Walk and Turn Test
The Walk and Turn Test is one of the three FSTs approved in the State of Georgia (which also include the HGN – Horizontal Gaze Nystagmus – test and the One Legged Stand). If you are in an accident or stopped by the police, suspected of Driving Under the Influence (DUI), and asked to submit to this Field Sobriety Test, you DO NOT have to participate.
If you do, however, keep in mind that the results are subjective.
You may think that if you “pass” the test, you will not be arrested, but that is rarely the case. For one, because the results of the test are not so easily defined as “pass/fail,” and for two, this is just one of the tests that any officer will ask you to submit to. He or she may not tell you how well you did on the test; he will just make his notations and ask you to submit to more.
The officer is looking for a combination of clues (probable cause) that you are Driving Under the Influence (DUI), and will administer as many tests as you agree to take to stack up this supposed evidence before making his or her determination.
The Walk and Turn test is an evaluation not only of your physical dexterity in performing the test, but also in your ability to pay attention to and follow the officer’s directions.
First, the officer will explain the directions and offer a short example of the procedure. You will be asked to take nine heel-to-toe steps forward, pivot in a very particular manner, and take nine heel-to-toe steps backwards to the starting position. The officer will ask you to count each step out loud. He or she is looking for indications that you can follow directions, and that you may be physically impaired (for instance, not counting your steps out loud, taking more or less than nine steps in each direction, using your arms to balance, swaying, not pivoting correctly…).
Missing just two of these criteria can result in arrest in Georgia.
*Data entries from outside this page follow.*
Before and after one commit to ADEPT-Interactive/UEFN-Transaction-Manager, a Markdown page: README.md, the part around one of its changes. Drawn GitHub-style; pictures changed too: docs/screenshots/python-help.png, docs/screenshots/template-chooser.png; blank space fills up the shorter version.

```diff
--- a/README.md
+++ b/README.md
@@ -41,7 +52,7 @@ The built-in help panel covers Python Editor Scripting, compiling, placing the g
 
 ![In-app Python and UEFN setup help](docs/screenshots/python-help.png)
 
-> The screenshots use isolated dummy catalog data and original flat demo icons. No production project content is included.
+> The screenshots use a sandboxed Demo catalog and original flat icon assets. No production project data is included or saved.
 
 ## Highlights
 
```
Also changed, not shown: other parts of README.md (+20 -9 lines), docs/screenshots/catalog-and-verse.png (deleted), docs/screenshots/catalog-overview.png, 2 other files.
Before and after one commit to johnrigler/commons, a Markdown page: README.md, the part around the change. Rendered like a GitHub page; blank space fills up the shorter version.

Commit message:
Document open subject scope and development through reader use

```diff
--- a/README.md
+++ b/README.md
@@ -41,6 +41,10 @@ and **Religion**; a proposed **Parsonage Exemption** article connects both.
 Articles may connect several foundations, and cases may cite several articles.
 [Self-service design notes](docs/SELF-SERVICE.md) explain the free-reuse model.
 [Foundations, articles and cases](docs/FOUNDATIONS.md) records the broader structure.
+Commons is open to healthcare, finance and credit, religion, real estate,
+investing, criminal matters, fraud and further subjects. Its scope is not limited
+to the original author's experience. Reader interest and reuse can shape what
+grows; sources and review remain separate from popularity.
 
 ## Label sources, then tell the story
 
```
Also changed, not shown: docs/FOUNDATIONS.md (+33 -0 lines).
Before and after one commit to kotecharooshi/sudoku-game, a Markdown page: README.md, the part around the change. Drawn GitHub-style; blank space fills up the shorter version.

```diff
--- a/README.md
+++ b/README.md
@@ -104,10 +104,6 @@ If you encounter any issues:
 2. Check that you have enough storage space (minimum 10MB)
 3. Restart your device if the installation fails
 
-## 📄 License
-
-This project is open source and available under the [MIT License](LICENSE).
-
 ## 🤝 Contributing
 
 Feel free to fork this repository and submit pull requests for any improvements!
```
However, that doesn’t mean that you are guilty of DUI. As an experienced Canton DUI attorney, Michael Vereen III can help you fight the charges.
You may just be nervous. You may have a medical condition that makes it impossible to perform this test to the officer’s satisfaction. The belief that you are under the influence is merely one inference that the officer may draw. The results are subjective, and the officer is just looking to stack up probable cause for arrest.
Even ballerinas can fail this test.